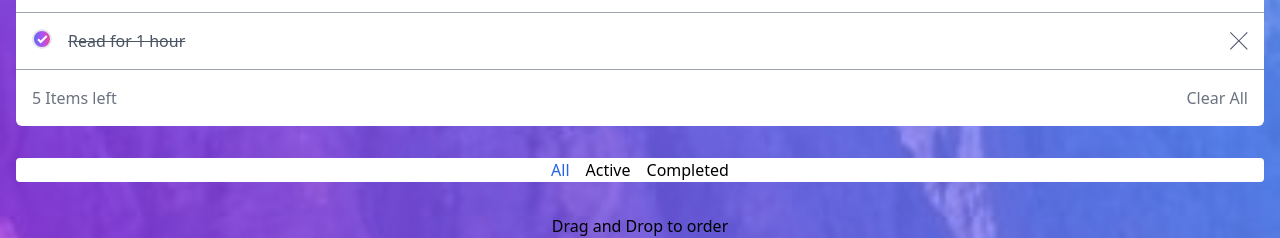
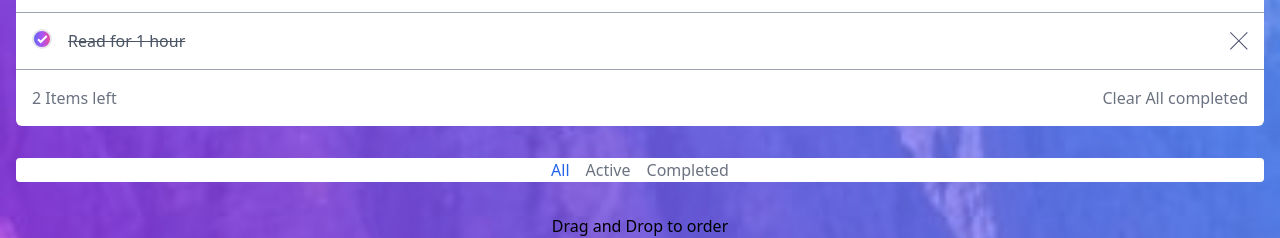
Before and after one commit to Xansiety/react-todo-app-tailwind, a React (Vite) app: page / in a window 1280 px wide. Shown: the part 330-568 px from the top of the page. Built offline with nearby package versions, Linux system fonts and the light colour scheme.

Commit message:
Filtros en todos

```diff
--- a/src/App.jsx
+++ b/src/App.jsx
@@ -15,6 +15,24 @@ const initialStateTodos = [
 
 const App = () => {
     const [todos, setTodos] = useState(initialStateTodos);
+
+    //filtros
+    const [filter, setFilter] = useState("all");
+
+    const changeFilter = (filter) => setFilter(filter);
+
+    const filteredTodos = () => {
+        switch (filter) {
+            case "all":
+                return todos;
+            case "completed":
+                return todos.filter((todo) => todo.completed);
+            case "active":
+                return todos.filter((todo) => !todo.completed);
+            default:
+                return todos;
+        }
+    };
 
     const createTodo = (title) => {
         setTodos([
@@ -39,14 +57,31 @@ const App = () => {
         setTodos(todos.filter((todo) => todo.id !== id));
     };
 
+    const computedTodosLeft = todos.filter((todo) => !todo.completed).length;
+    const computedTodosCompleted = todos.filter(
+        (todo) => todo.completed
+    ).length;
+
+    const clearCompleted = () => {
+        setTodos(todos.filter((todo) => !todo.completed));
+    };
+
     return (
         <div className="min-h-screen bg-gray-200 bg-[url('./assets/images/bg-mobile-light.jpg')] bg-contain bg-no-repeat">
             <Header />
             <main className="container mx-auto mt-8 px-4">
                 <TodoCreate createTodo={createTodo} />
-                <TodoList todos={todos} removeTodo={removeTodo} updateTitle={updateTitle} />
-                <TodoComputed />
-                <TodoFilter />
+                <TodoList
+                    todos={filteredTodos()}
+                    removeTodo={removeTodo}
+                    updateTitle={updateTitle}
+                />
+                <TodoComputed
+                    computedTodosLeft={computedTodosLeft}
+                    computedTodosCompleted={computedTodosCompleted}
+                    clearCompleted={clearCompleted}
+                />
+                <TodoFilter changeFilter={changeFilter} filter={filter} />
             </main>
             <Footer />
         </div>
--- a/src/components/TodoComputed.jsx
+++ b/src/components/TodoComputed.jsx
@@ -1,8 +1,14 @@
-const TodoComputed = () => {
+const TodoComputed = ({ computedTodosLeft, clearCompleted, computedTodosCompleted }) => {
     return (
         <section className="flex justify-between rounded-b-md bg-white py-4 px-4">
-            <span className="text-gray-500">5 Items left</span>
-            <button className="text-gray-500">Clear All</button>
+            <span className="text-gray-500">
+                {computedTodosLeft} Items left
+            </span>
+            {computedTodosCompleted  > 0 && (
+                <button onClick={clearCompleted} className="text-gray-500">
+                    Clear All completed
+                </button>
+            )}
         </section>
     );
 };
--- a/src/components/TodoFilter.jsx
+++ b/src/components/TodoFilter.jsx
@@ -1,12 +1,39 @@
 import React from "react";
 
-const TodoFilter = () => {
+const TodoFilter = ({ changeFilter, filter }) => {
     return (
         <section className="container mx-auto mt-8">
             <div className="flex justify-center gap-4 rounded bg-white">
-                <button className="text-blue-600">All</button>
-                <button className="hover:text-blue-600">Active</button>
-                <button className="hover:text-blue-600">Completed</button>
+                <button
+                    className={`${
+                        filter === "all"
+                            ? "text-blue-600"
+                            : "text-gray-500 hover:text-blue-600"
+                    }`}
+                    onClick={() => changeFilter("all")}
+                >
+                    All
+                </button>
+                <button
+                    className={`${
+                        filter === "active"
+                            ? "text-blue-600"
+                            : "text-gray-500 hover:text-blue-600"
+                    }`}
+                    onClick={() => changeFilter("active")}
+                >
+                    Active
+                </button>
+                <button
+                    className={`${
+                        filter === "completed"
+                            ? "text-blue-600"
+                            : "text-gray-500 hover:text-blue-600"
+                    }`}
+                    onClick={() => changeFilter("completed")}
+                >
+                    Completed
+                </button>
             </div>
         </section>
     );
```
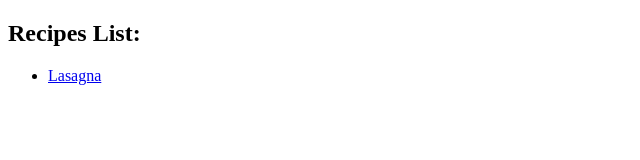
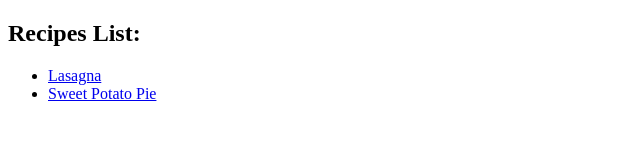
Before and after one commit to lucasgit13/odin_recipes, a plain HTML site: page index.html in a window 1280 px wide. Shown: the whole page, without its empty margins (0-640 px from the left). Drawn offline with Linux system fonts and the light colour scheme.

Commit message:
add sweet potato pie link

```diff
--- a/index.html
+++ b/index.html
@@ -9,6 +9,7 @@
     <h2>Recipes List:</h2>
     <ul>
         <li><a href="recipes/lasagna.html">Lasagna</a></li>
+        <li><a href="recipes/sweet-potato-pie.html">Sweet Potato Pie</a></li>
     </ul>
 </head>
 
```
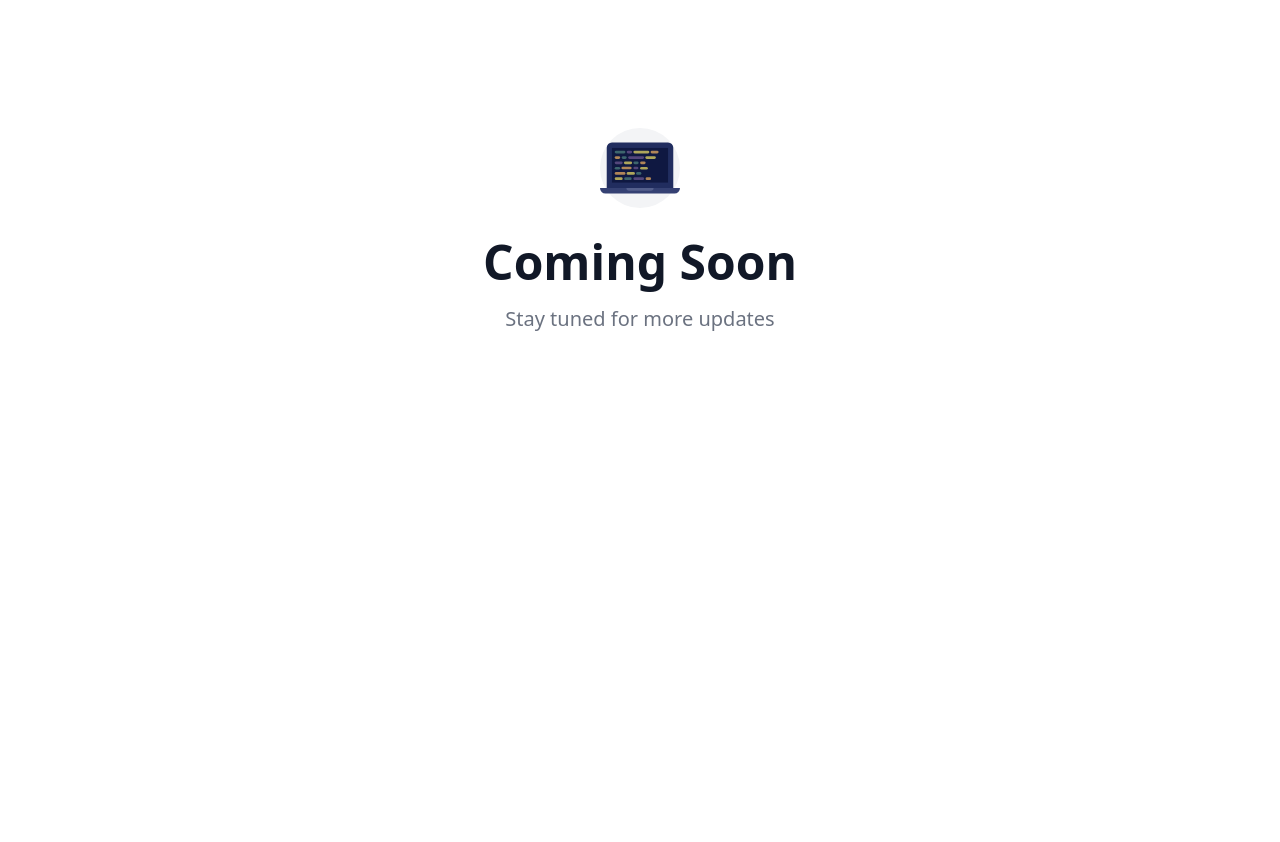
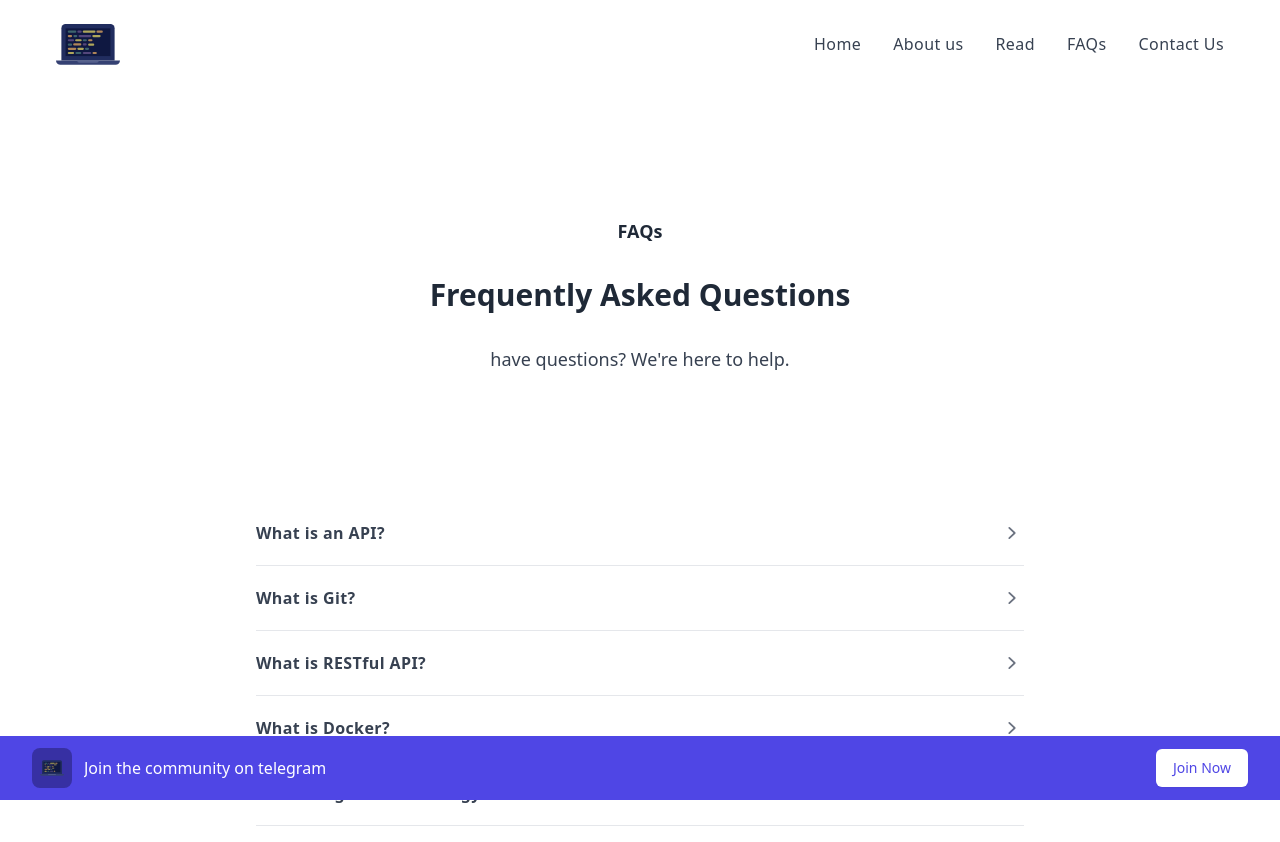
Before and after one commit to CodeNight-Ethiopia/codenight-frontend, a Next.js app: page /faq in a window 1280 px wide. Before the commit this address had no page. Shown: the top 842 px of the page. Before the commit the page ends 800 px from the top, so only its background shows below. Built offline with nearby package versions, Linux system fonts and the light colour scheme.

Commit message:
create FAQs page, and add some data

```diff
--- /dev/null
+++ b/components/FAQSingleCard.tsx
@@ -0,0 +1,30 @@
+import { Disclosure } from "@headlessui/react";
+import { ChevronRightIcon } from "@heroicons/react/20/solid";
+
+interface FAQSingleCardProps {
+    title: string;
+    desc: string;
+}
+
+const FAQSingleCard = ({title, desc}: FAQSingleCardProps) => {
+  return (
+    <div className="border-b border-gray-200 py-5 max-w-3xl flex flex-col w-full gap-2">
+      <Disclosure>
+        {({ open }) => (
+          /* Use the `open` state to conditionally change the direction of an icon. */
+          <>
+            <Disclosure.Button className="w-full flex justify-between font-bold tracking-wide text-gray-700">
+                {title}
+              <ChevronRightIcon
+                className={`w-6 h-6 text-gray-500 ${open && "rotate-90 transform"}`}
+              />
+            </Disclosure.Button>
+            <Disclosure.Panel className="text-gray-600">{desc}</Disclosure.Panel>
+          </>
+        )}
+      </Disclosure>
+    </div>
+  );
+};
+
+export default FAQSingleCard;
--- /dev/null
+++ b/components/PageHead.tsx
@@ -0,0 +1,16 @@
+import Head from "next/head";
+
+const PageHead = () => {
+  return (
+    <Head>
+      <title>CodeNight</title>
+      <meta
+        name="description"
+        content="Community of 🇪🇹 developers to showcase their projects"
+      />
+      <link rel="icon" href="/favicon.ico" />
+    </Head>
+  );
+};
+
+export default PageHead;
--- /dev/null
+++ b/components/StickyBottomBanner.tsx
@@ -0,0 +1,39 @@
+import Logo from "@/assets/Logo";
+
+const StickyBottomBanner = () => {
+    return (
+        <div className="fixed inset-x-0 bottom-0 z-50">
+		<div className="bg-indigo-600">
+			<div className="max-w-7xl mx-auto py-3 px-3 sm:px-6 lg:px-8">
+				<div className="flex items-center justify-between flex-wrap">
+					<div className="w-0 flex-1 flex items-center">
+						<span className="flex p-2 rounded-lg bg-indigo-800">
+							<div
+								className="h-6 w-6 flex justify-center items-center text-white"
+								aria-hidden="true"
+							>
+								<Logo />
+							</div>
+						</span>
+						<p className="ml-3 font-medium text-white truncate">
+							<span className="hidden md:inline">
+								Join the community on telegram
+							</span>
+						</p>
+					</div>
+					<div className="order-3 mt-2 flex-shrink-0 w-full sm:order-2 sm:mt-0 sm:w-auto">
+						<a
+							href="https://t.me/codenight"
+							className="flex items-center justify-center px-4 py-2 border border-transparent rounded-md shadow-sm text-sm font-medium text-indigo-600 bg-white hover:bg-indigo-50"
+						>
+							Join Now
+						</a>
+					</div>
+				</div>
+			</div>
+		</div>
+	</div>
+    );
+}
+
+export default StickyBottomBanner;
--- a/components/nav/Nav.tsx
+++ b/components/nav/Nav.tsx
@@ -23,6 +23,7 @@ const Nav = () => {
 					<NavItem link="/">Home</NavItem>
 					<NavItem link="/about-us">About us</NavItem>
 					<NavItem link="/read">Read</NavItem>
+					<NavItem link="/faq">FAQs</NavItem>
 					<NavItem link="/contact-us">Contact Us</NavItem>
 				</ul>
 			</div>
--- a/package.json
+++ b/package.json
@@ -15,6 +15,8 @@
     "type:check": "tsc --noEmit"
   },
   "dependencies": {
+    "@headlessui/react": "^1.7.13",
+    "@heroicons/react": "^2.0.17",
     "@tailwindcss/aspect-ratio": "^0.4.2",
     "@types/node": "18.15.10",
     "@types/react": "18.0.29",
--- /dev/null
+++ b/pages/faq.tsx
@@ -0,0 +1,60 @@
+import FAQSingleCard from "@/components/FAQSingleCard";
+import PageHead from "@/components/PageHead";
+import StickyBottomBanner from "@/components/StickyBottomBanner";
+import Nav from "@/components/nav/Nav";
+
+const data = [
+    {
+      title: "What is an API?",
+      desc: "API stands for Application Programming Interface. It's a set of protocols, routines, and tools for building software and applications. APIs allow different software applications to communicate with each other and share data."
+    },
+    {
+      title: "What is Git?",
+      desc: "Git is a version control system that allows developers to track changes in their codebase, collaborate with other developers, and revert to earlier versions of their code if needed."
+    },
+    {
+      title: "What is RESTful API?",
+      desc: "REST stands for Representational State Transfer. It's an architectural style that defines a set of constraints to be used when creating web services. A RESTful API is an API that adheres to these constraints, and uses HTTP requests to GET, POST, PUT, and DELETE data."
+    },
+    {
+      title: "What is Docker?",
+      desc: "Docker is a containerization platform that allows developers to package their applications and dependencies into containers. Containers are isolated environments that run on a host machine, and can be easily deployed and scaled."
+    },
+    {
+      title: "What is Agile methodology?",
+      desc: "Agile methodology is an iterative and incremental approach to software development. It emphasizes collaboration, flexibility, and customer satisfaction. Agile teams work in short iterations, and regularly review and adjust their approach to meet changing requirements."
+    }
+  ]
+
+const FAQPage = () => {
+  return (
+    <>
+      <PageHead />
+      <Nav />
+      <main>
+        {/* heading section */}
+        <section className="w-full h-fit flex flex-col space-y-8 justify-center items-center py-32">
+          <p className="font-bold text-lg text-gray-800">FAQs</p>
+          <h1 className="font-bold text-3xl text-gray-800">
+            Frequently Asked Questions
+          </h1>
+          <p className="font-light text-lg text-gray-700">
+            have questions? We&apos;re here to help.
+          </p>
+        </section>
+        {/* FAQs section */}
+        <section className="flex flex-col justify-start items-center mx-auto px-10">
+
+            {data.map((faq,idx) => {
+                return <FAQSingleCard key={idx} title={faq.title} desc={faq.desc} />
+            })}
+        </section>
+        {/* spacing */}
+        <div className="py-16"></div>
+      </main>
+      <StickyBottomBanner />
+    </>
+  );
+};
+
+export default FAQPage;
```
Also changed, not shown: 1 other file (tests, documents, lock files or other folders).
****************************************
■ **WORK TASK**
Wherever a line in the listing contains the word "import", copy that line out.

■ **REPLY TO THE TASK**
 import React from "react";
+import { Disclosure } from "@headlessui/react";
+import { ChevronRightIcon } from "@heroicons/react/20/solid";
+import Head from "next/head";
+import Logo from "@/assets/Logo";
+import FAQSingleCard from "@/components/FAQSingleCard";
+import PageHead from "@/components/PageHead";
+import StickyBottomBanner from "@/components/StickyBottomBanner";
+import Nav from "@/components/nav/Nav";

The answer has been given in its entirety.